Repeat the data exactly, please; no pictures belong in the copy.

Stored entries
========================================

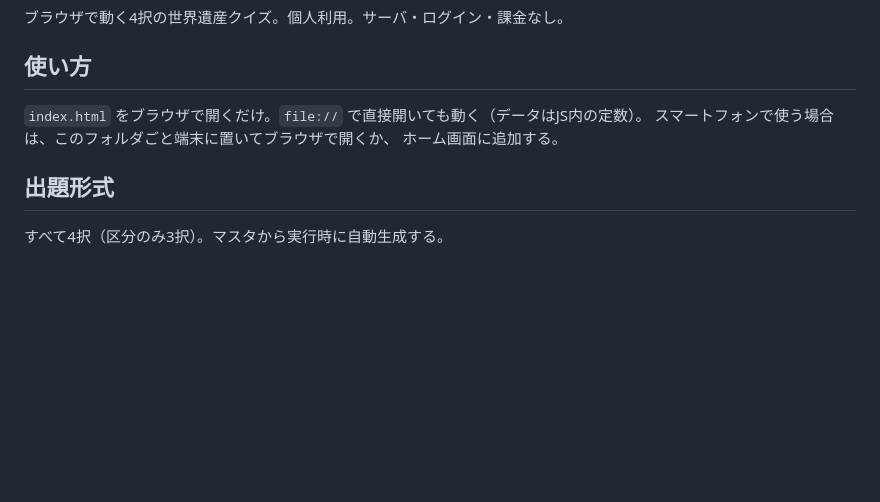
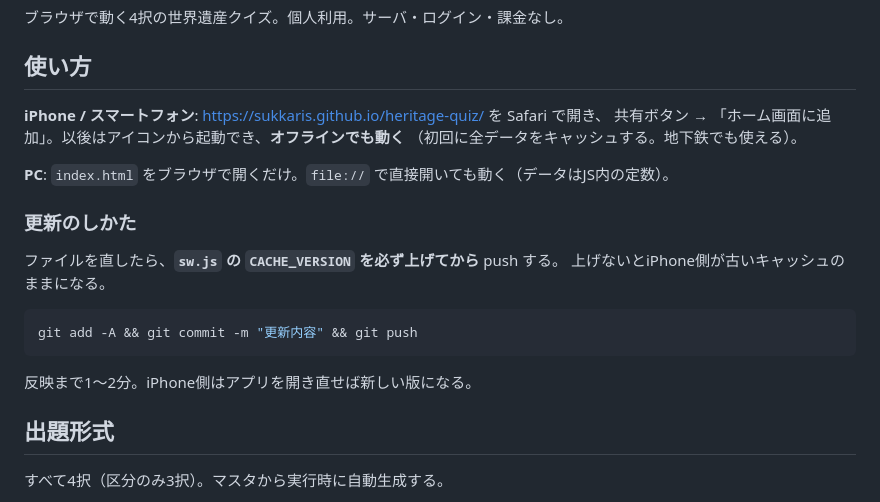
Before and after one commit to Sukkaris/heritage-quiz, a Markdown page: README.md, the part around the change. GitHub-like rendering; blank space fills up the shorter version.

Commit message:
READMEにiPhoneでの使い方と更新手順を追記
Co-Authored-By: Claude Opus 5 <noreply@anthropic.com>

````diff
--- a/README.md
+++ b/README.md
@@ -4,9 +4,22 @@
 
 ## 使い方
 
-`index.html` をブラウザで開くだけ。`file://` で直接開いても動く（データはJS内の定数）。
-スマートフォンで使う場合は、このフォルダごと端末に置いてブラウザで開くか、
-ホーム画面に追加する。
+**iPhone / スマートフォン**: https://sukkaris.github.io/heritage-quiz/ を Safari で開き、
+共有ボタン → 「ホーム画面に追加」。以後はアイコンから起動でき、**オフラインでも動く**
+（初回に全データをキャッシュする。地下鉄でも使える）。
+
+**PC**: `index.html` をブラウザで開くだけ。`file://` で直接開いても動く（データはJS内の定数）。
+
+### 更新のしかた
+
+ファイルを直したら、**`sw.js` の `CACHE_VERSION` を必ず上げてから** push する。
+上げないとiPhone側が古いキャッシュのままになる。
+
+```bash
+git add -A && git commit -m "更新内容" && git push
+```
+
+反映まで1〜2分。iPhone側はアプリを開き直せば新しい版になる。
 
 ## 出題形式
 
````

========================================

Task answer ::
Before and after one commit to Sukkaris/heritage-quiz, a Markdown page: README.md, the part around the change. GitHub-like rendering; blank space fills up the shorter version.

Commit message:
READMEにiPhoneでの使い方と更新手順を追記
Co-Authored-By: Claude Opus 5 <noreply@anthropic.com>

````diff
--- a/README.md
+++ b/README.md
@@ -4,9 +4,22 @@
 
 ## 使い方
 
-`index.html` をブラウザで開くだけ。`file://` で直接開いても動く（データはJS内の定数）。
-スマートフォンで使う場合は、このフォルダごと端末に置いてブラウザで開くか、
-ホーム画面に追加する。
+**iPhone / スマートフォン**: https://sukkaris.github.io/heritage-quiz/ を Safari で開き、
+共有ボタン → 「ホーム画面に追加」。以後はアイコンから起動でき、**オフラインでも動く**
+（初回に全データをキャッシュする。地下鉄でも使える）。
+
+**PC**: `index.html` をブラウザで開くだけ。`file://` で直接開いても動く（データはJS内の定数）。
+
+### 更新のしかた
+
+ファイルを直したら、**`sw.js` の `CACHE_VERSION` を必ず上げてから** push する。
+上げないとiPhone側が古いキャッシュのままになる。
+
+```bash
+git add -A && git commit -m "更新内容" && git push
+```
+
+反映まで1〜2分。iPhone側はアプリを開き直せば新しい版になる。
 
 ## 出題形式
 
````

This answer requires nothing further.